SketchUp 7.1 has landed!

Yayyy!!! A new version!

Software updates are always exciting… New features are to be explored, new capabilities exploited for as-yet unknown projects. Contrary to Autodesk’s religious update schedule, Google has been only somewhat regular in providing updates. But alas, announced by today’s blog post by John Bacus, SketchUp’s project manager, the new version of SketchUp is here. And it’s a free upgrade to every Pro 7 user! (This also means that my Boulder-visit-induced gag-order has been lifted)

So what’s new in SketchUp? Let’s summarize what’s on this page.

  • A new rendering engine
    This is a major improvement to the way we can work with SketchUp. Apparently the developers replaced SketchUp’s display system with something much more efficient. Large models now handle better and if too much is being moved around visually, the view degrades and usability is preserved. This is happening concurrent to Google Earth’s rendering upgrades, making both applications much more responsive.
    My only (remaining) problem is that selecting lots of elements still slows down everything. 

     

     

    1000 Barrels
    10,000 Barrels

     

  • More reliable UI
    There is now a “reset workspace” button that cleans tool window placement up (for people with large monitors). Ahhh… peace! Update: My toolbars still get messed up every once in a while. Argghh…
  • Addition of COLLADA im-/export (DAE, KMZ). Removal of DWG/DXF im-/exporter (in the free version)
    While the added COLLADA exchange option is a good addition to SketchUp’s im-/export capabilities, removing the DWG/DXF exchange from the free version will cause (and has already caused) a bit of a pickle for some users. I’ll post some workarounds in a bit but this shouldn’t be too much of an issue in most cases since so many 3D converter apps are available out there. And someone (not me!) could still write a DXF import/export plugin…
  • Get Photo Texture
    This is a neat addition to the 3D texturing toolset. As you can see in the video above, facades can be identified from StreetView imagery and then applied as images to buildings.
    The main drawback of this tool is that in many cases, only portions of a building are clearly visible in StreetView (Amherst has 1 street in StreetView). However, the selection box placement tool is very sleek in the dialog – and much easier to use for novices than the classic “position texture” tool. 

     

     

    Photo texture window
    Photo texture window

     

  • Upload Component
    It is now possible to upload a single component rather than having to upload the entire model. This basically removes the steps of exporting portions of a file into a clean file and then uploading that file. Easier is better!
  • Nearby Models
    When modeling a city or a neighborhood, the user can now search for existing models in the 3D warehouse that are within a certain radius of the current position.

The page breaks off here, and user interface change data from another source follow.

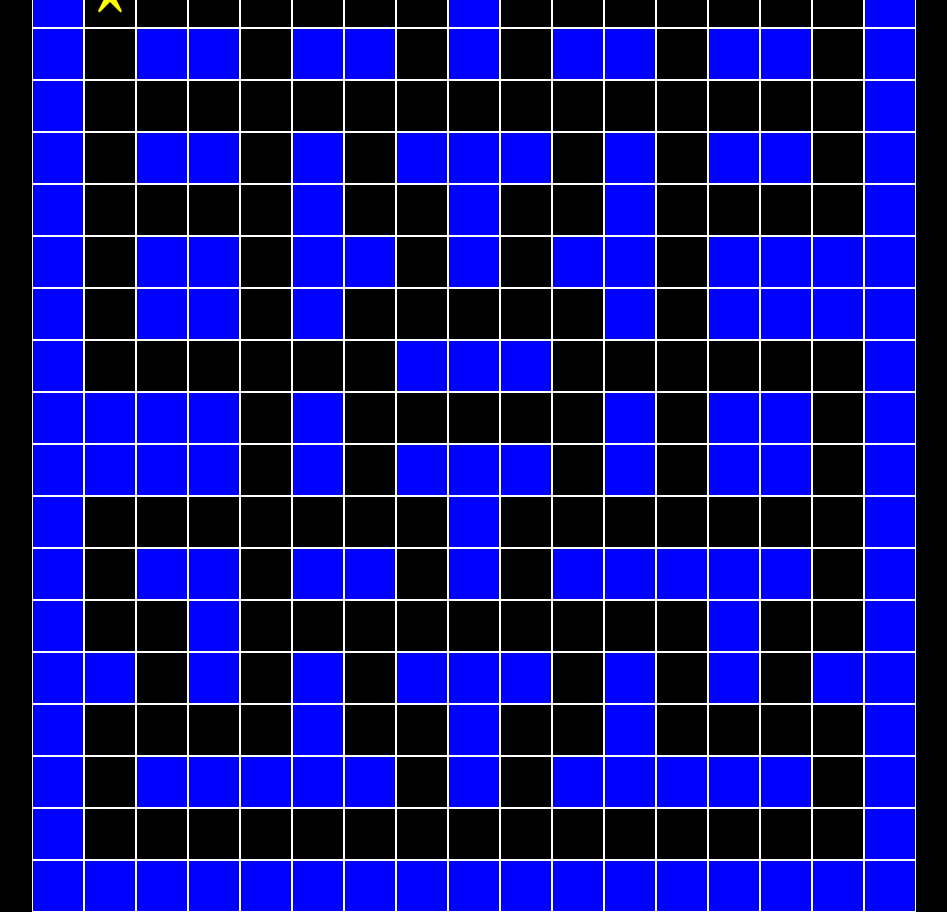
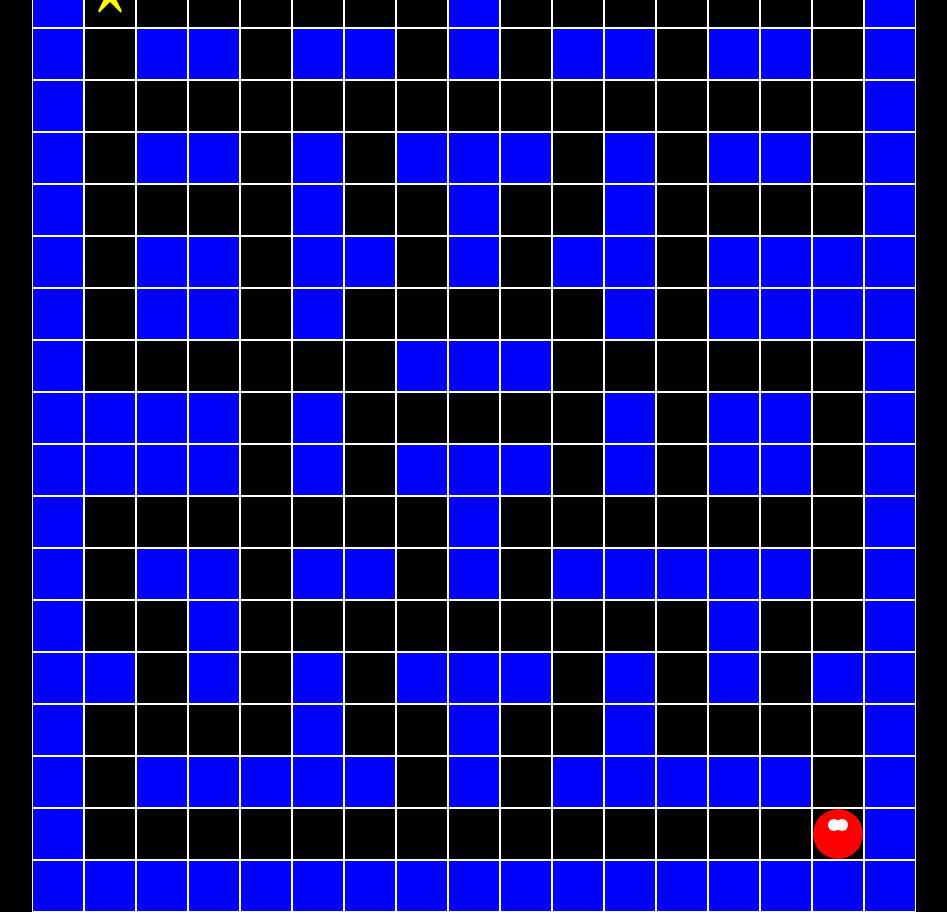
Before and after one commit to iqura9/pacman, a React (Vite) app: page / in a window 1280 px wide. Both pictures are taken after a click on the element 648 px from the left and 408 px from the top of the page. Shown: the whole page, without its empty margins (174-1121 px from the left). Built offline with nearby package versions, Linux system fonts and the light colour scheme.

Commit message:
red ghost

```diff
--- a/src/components/Board.tsx
+++ b/src/components/Board.tsx
@@ -1,6 +1,8 @@
 import { styled } from 'styled-components';
 import Pacman from './Pacman';
-import { Move } from './Play';
+
+import { Coords, Move } from './Play';
+import RedGhost from './RedGoast';
 
 const Row = styled.div`
   display: flex;
@@ -18,14 +20,17 @@ const Cell = styled.div<{ isWall: boolean }>`
 
 type BoardProps = {
   board: number[][];
-  pacmanPos: {
-    row: number;
-    col: number;
-  };
+  pacmanPos: Coords;
   direction: Move;
+  redGhostPos: Coords;
 };
 
-export function Board({ board, pacmanPos, direction }: BoardProps) {
+export function Board({
+  board,
+  pacmanPos,
+  direction,
+  redGhostPos,
+}: BoardProps) {
   return (
     <>
       {board.map((row, rowIndex) => (
@@ -35,6 +40,10 @@ export function Board({ board, pacmanPos, direction }: BoardProps) {
               {pacmanPos.row === rowIndex && pacmanPos.col === colIndex ? (
                 <Pacman direction={direction} />
               ) : null}
+
+              {redGhostPos.row === rowIndex && redGhostPos.col === colIndex ? (
+                <RedGhost />
+              ) : null}
             </Cell>
           ))}
         </Row>
--- a/src/components/Play.tsx
+++ b/src/components/Play.tsx
@@ -1,6 +1,7 @@
 import React, { useCallback, useEffect, useRef, useState } from 'react';
 
 import styled from 'styled-components';
+import { useRedGhost } from '../hooks/useRedGhost';
 import { board, canMoveTo } from '../utils';
 import { Board } from './Board';
 
@@ -15,13 +16,18 @@ const GameBoard = styled.div`
     outline: none;
   }
 `;
-
+export type Coords = {
+  row: number;
+  col: number;
+};
 export type Move = 'UP' | 'DOWN' | 'LEFT' | 'RIGHT' | null;
 
 export const Play = () => {
   const [direction, setDirection] = useState<Move>(null);
 
   const [pacmanPos, setPacmanPos] = useState({ row: 1, col: 1 });
+
+  const redGhostCoords = useRedGhost(pacmanPos);
 
   const inputDiv = useRef<HTMLInputElement | null>(null);
 
@@ -114,7 +120,12 @@ export const Play = () => {
       onMouseEnter={mouseEnter}
       onMouseLeave={mouseLeave}
     >
-      <Board board={board} pacmanPos={pacmanPos} direction={direction} />
+      <Board
+        board={board}
+        pacmanPos={pacmanPos}
+        direction={direction}
+        redGhostPos={redGhostCoords}
+      />
     </GameBoard>
   );
 };
--- /dev/null
+++ b/src/components/RedGoast.tsx
@@ -0,0 +1,41 @@
+import React from 'react';
+import styled from 'styled-components';
+
+const Ghost = styled.div`
+  width: 50px;
+  height: 50px;
+  background-color: red;
+  border-radius: 50%;
+  position: relative;
+  display: flex;
+  justify-content: center;
+  align-items: center;
+
+  &:before {
+    content: '';
+    width: 12px;
+    height: 12px;
+    background-color: white;
+    border-radius: 50%;
+    position: absolute;
+    top: 10px;
+    left: 15px;
+  }
+
+  &:after {
+    content: '';
+    width: 12px;
+    height: 12px;
+    background-color: white;
+    border-radius: 50%;
+    position: absolute;
+    top: 10px;
+    right: 15px;
+  }
+`;
+
+function RedGhost() {
+  return <Ghost />;
+}
+
+export default RedGhost;
--- /dev/null
+++ b/src/hooks/useRedGhost.tsx
@@ -0,0 +1,12 @@
+import { useState } from 'react';
+import { Coords } from '../components/Play';
+import { board } from '../utils';
+
+export function useRedGhost(pacmanCoords: Coords) {
+  const [redGhostCoords, setRedGhostCoords] = useState({
+    row: board.length - 2,
+    col: board[0].length - 2,
+  });
+
+  return redGhostCoords;
+}
```
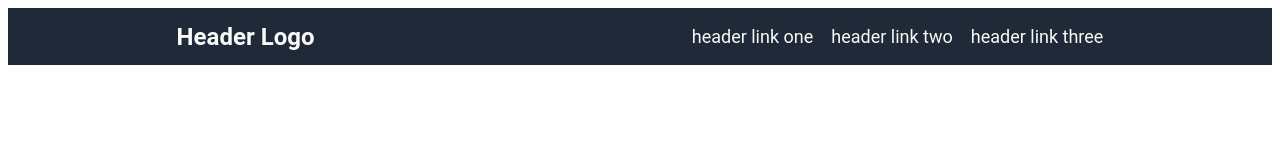
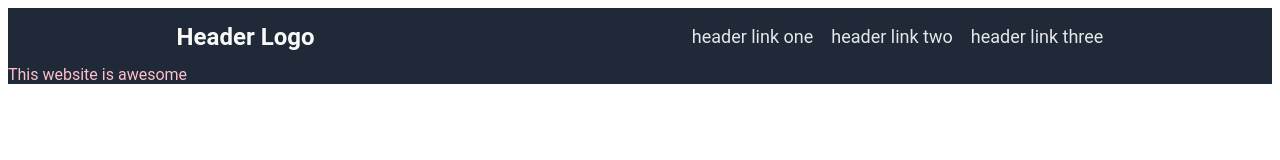
Before and after one commit to jcrisostomo1/odin-landing-page, a plain HTML site: page index.html in a window 1280 px wide. Drawn offline with Linux system fonts and the light colour scheme.

Commit message:
start hero section

```diff
--- a/index.html
+++ b/index.html
@@ -18,6 +18,9 @@
             <li>header link three</li>
         </ul>
     </div>
+    <div class="hero">
+        <div>This website is awesome</div>
+    </div>
 
 </body>
 </html>
--- a/style.css
+++ b/style.css
@@ -7,6 +7,7 @@
     align-items: center;
     justify-content: space-around;
     background-color: #1F2937;
+
 }
 
 .logo {
@@ -16,12 +17,16 @@
 
 }
 
-
 ul {
     display: flex;
     gap: 18px;
     list-style-type: none;
     font-size: 18px;
-    color:#F9FAF8;
-    /* margin-right: 150px; */
+    color: #E5E7EB;
+
 }
+
+.hero {
+    color: pink;
+    background-color: #1F2937;
+}
```
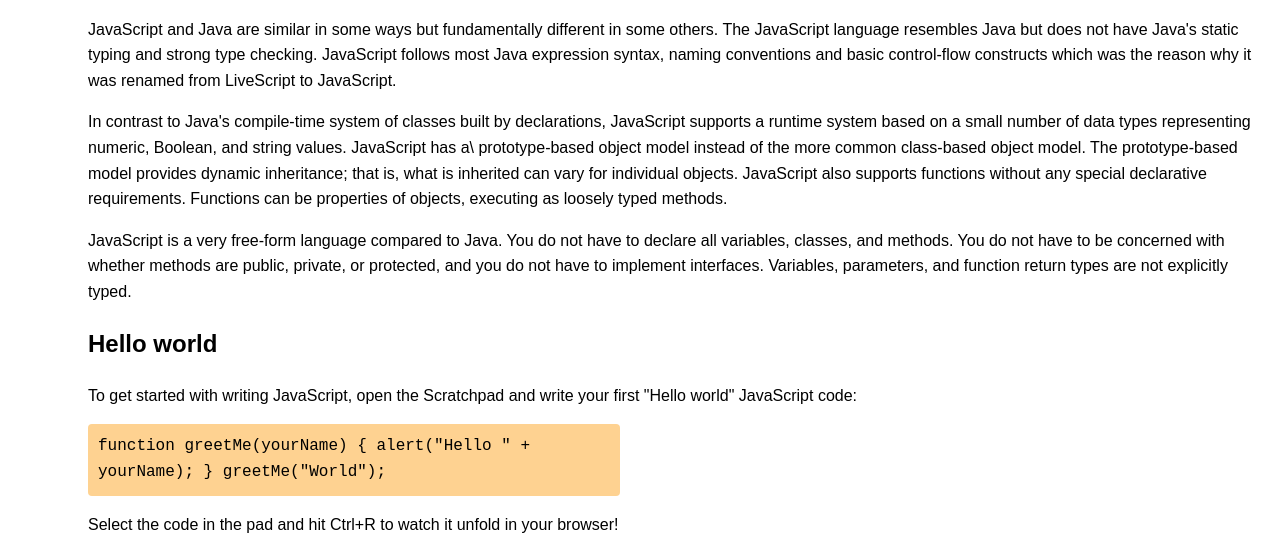
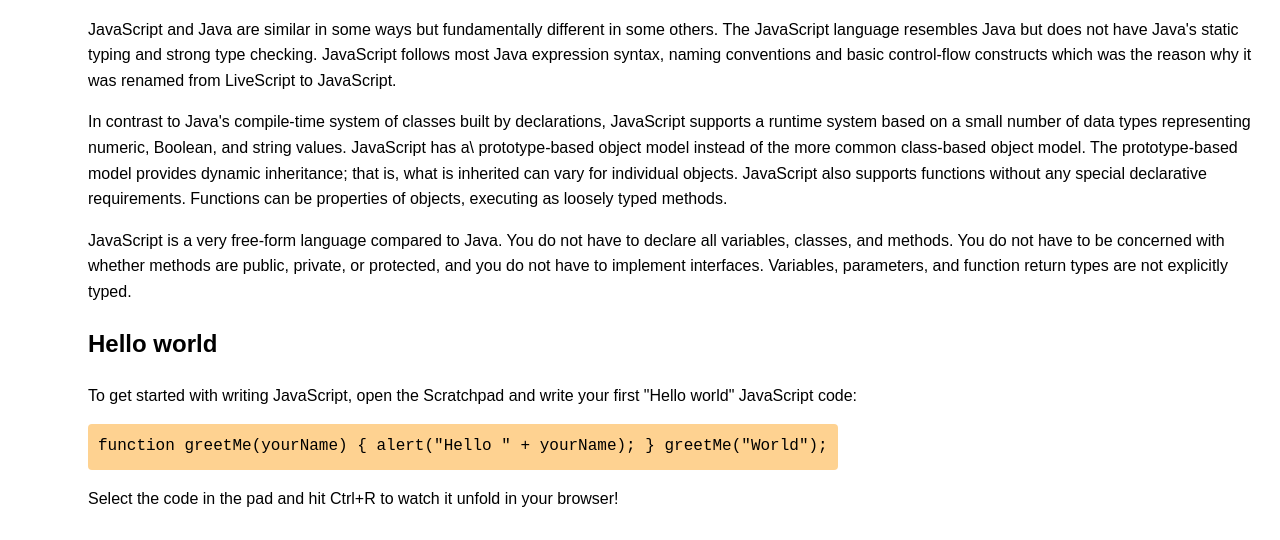
Before and after one commit to rafix923/freecodecamp-projects, a plain HTML site: page responsive-web-design-projects/tecnical-documentation-page/index.html in a window 1280 px wide. Shown: the part 731-1271 px from the top of the page. Drawn offline with Linux system fonts and the light colour scheme.

Commit message:
Include changes

```diff
--- a/responsive-web-design-projects/tecnical-documentation-page/styles.css
+++ b/responsive-web-design-projects/tecnical-documentation-page/styles.css
@@ -9,11 +9,11 @@
     float: left;
 }
 
-#navbar{
+#navbar {
     margin-right: 50px;
 }
 
-#navbar li{
+#navbar li {
     list-style: none;
 }
 
@@ -30,13 +30,13 @@
     color: white;
 }
 
-#header-title{
+#header-title {
     font-size: 1.6rem;
     text-align: center;
     margin-top: 5px;
 }
 
-.main-section{
+.main-section {
     font-family: Arial, Helvetica, sans-serif;
     font-size: 16px;
     margin-left: 80px;
@@ -44,26 +44,26 @@
     line-height: 1.6;
 }
 
-.main-section li{
+.main-section li {
     display: flexbox;
     margin-bottom: 10px;
     align-content: center;
     left: 100px;
 }
 
-code{
+code {
     display: flex;
     background-color: rgb(254, 210, 145);
     border-radius: 4px;
     padding: 10px;
-    width: 40vw;
+    width: fit-content;
 }
 
-footer{
+footer {
     height: 5vh;
 }
 
-@media(max-width:768px) {
+@media(max-width:400px) {
     body {
         background-color: #eeeeee;
     }
```
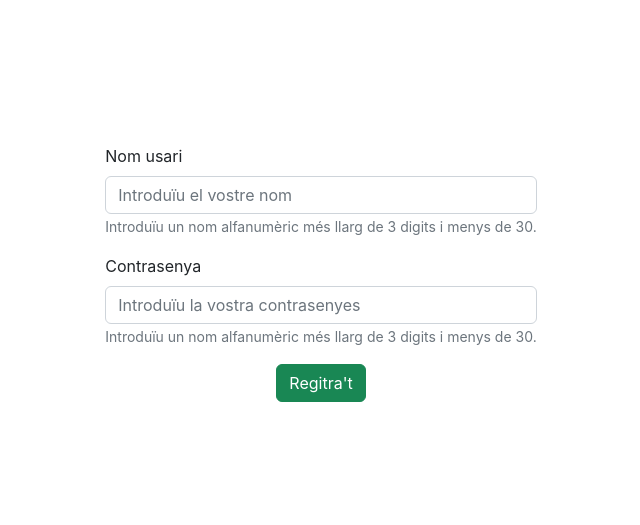
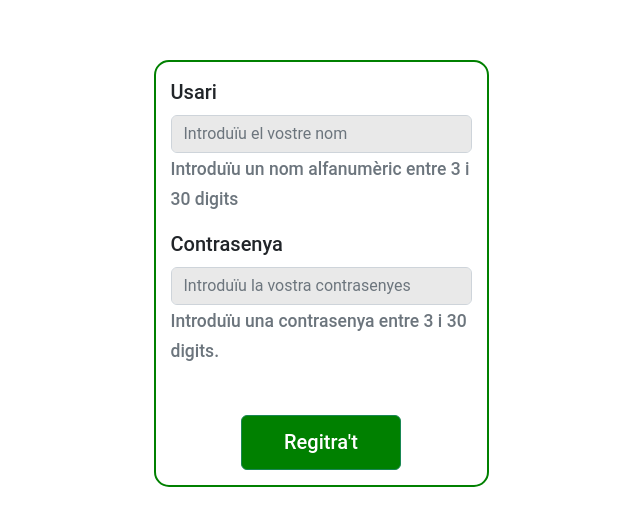
Before and after one commit to rtrepis/seq-saac-front, a React (Create React App) app: page /register in a window 1280 px wide. Shown: the part 127-652 px from the top of the page, without its empty margins (319-959 px from the left). Built offline with nearby package versions, Linux system fonts and the light colour scheme.

Commit message:
Added register form css

```diff
--- a/src/components/RegisterForm/RegisterForm.tsx
+++ b/src/components/RegisterForm/RegisterForm.tsx
@@ -5,26 +5,39 @@ import RegisterFormStyled from "./RegisterFormStyled";
 const RegisterForm = () => {
   return (
     <RegisterFormStyled data-testid="registerForm">
+      <Form data-testid="registerForm" className="register-form">
         <Form.Group className="mb-3" controlId="userName">
-        <Form.Label>Nom usari</Form.Label>
-        <Form.Control type="text" placeholder="Introduïu el vostre nom" />
+          <Form.Label>Usari</Form.Label>
+          <Form.Control
+            type="text"
+            className=" register-form__input"
+            placeholder="Introduïu el vostre nom"
+          />
           <Form.Text className="text-muted">
-          Introduïu un nom alfanumèric més llarg de 3 digits i menys de 30.
+            Introduïu un nom alfanumèric entre 3 i 30 digits
           </Form.Text>
         </Form.Group>
         <Form.Group className="mb-3" controlId="password">
           <Form.Label>Contrasenya</Form.Label>
           <Form.Control
             type="password"
+            className=" register-form__input"
             placeholder="Introduïu la vostra contrasenyes"
           />
           <Form.Text className="text-muted">
-          Introduïu un nom alfanumèric més llarg de 3 digits i menys de 30.
+            Introduïu una contrasenya entre 3 i 30 digits.
           </Form.Text>
         </Form.Group>
-      <Button variant="success" type="submit">
+        <div className="register-form__footer">
+          <Button
+            variant="success"
+            type="submit"
+            className="register-form__button"
+          >
             Regitra't
           </Button>
+        </div>
+      </Form>
     </RegisterFormStyled>
   );
 };
--- a/src/components/RegisterForm/RegisterFormStyled.ts
+++ b/src/components/RegisterForm/RegisterFormStyled.ts
@@ -1,11 +1,36 @@
 import styled from "styled-components";
 
-const RegisterFormStyled = styled.form`
+const RegisterFormStyled = styled.div`
   min-height: 100vh;
   display: flex;
   flex-direction: column;
   align-items: center;
   justify-content: center;
+
+  .register-form  {
+    max-width: 335px;
+    padding: 15px;
+    border: 2px green solid;
+    border-radius: 15px;
+
+    &__input {
+      background-color: #e9e9e9;
+    }
+
+    &__button {
+      font-family: inherit;
+      font-size: inherit;
+      font-weight: inherit;
+      background-color: green;
+      width: 160px;
+      height: 55px;
+    }
+
+    &__footer {
+      margin-top: 50px;
+      text-align: center;
+    }
+  }
 `;
 
 export default RegisterFormStyled;
--- a/src/index.css
+++ b/src/index.css
@@ -1,8 +1,10 @@
 body {
   margin: 0;
-  font-family: -apple-system, BlinkMacSystemFont, "Segoe UI", "Roboto", "Oxygen",
+  font-family: "Roboto", -apple-system, BlinkMacSystemFont, "Segoe UI", "Oxygen",
     "Ubuntu", "Cantarell", "Fira Sans", "Droid Sans", "Helvetica Neue",
     sans-serif;
+  font-weight: 500;
+  font-size: 20px;
   -webkit-font-smoothing: antialiased;
   -moz-osx-font-smoothing: grayscale;
 }
```
Lines whose indentation alone changed are shown as unchanged.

This is useful for loading context models or for seeing what people have already modeled (to avoid duplicates).
    Apparently this tool uses the following undocumented 3D Warehouse search (sample shown – with 300 in meters):
    “near:42.391346,-72.524920 within:300
  • write_image() method in the Web Dialog class in Ruby
    This extension to the Ruby scripting toolset has the potential to be very useful. It basically allows to acquire the current WebDialog view as an image. This method is used currently for the “Get Photo Texture” window. How about a texture imported for common texture websites? Any takers…
    You can find an example for using this method in the file “webtextures_loader.rb” in the Tools sub-directory (starting at line 519).
  • Disable Update Service
    This will be very helpful for our lab installations. There’s nothing more annoying than having to click away the update notifier for at least 1/2 year.

The changes in LayOut are:

  • Dimensions!
    You can now use dimensions on your sheets (rather than only within the SketchUp model). To enable this, you can now also snap to the SketchUp model’s elements – quite simiar to how associative dimensions work in AutoCAD. With this final addition, SketchUp Pro is now at par for many users with much bigger and more expensive 3D modeling / 2D annotating software.
  • Improved freehand tool
    You can now draw freely and get smooth lines. Where’s my Wacom when I want to try this…
  • Improvements to lists, grid display and copy/paste
  • More on LayOut here

Overall these are a lot of great new features that should help not only the 3D building modeler, but also the professional user of SketchUp. I also very much appreciate the new Product Ideas feedback system – something that was called for multiple times.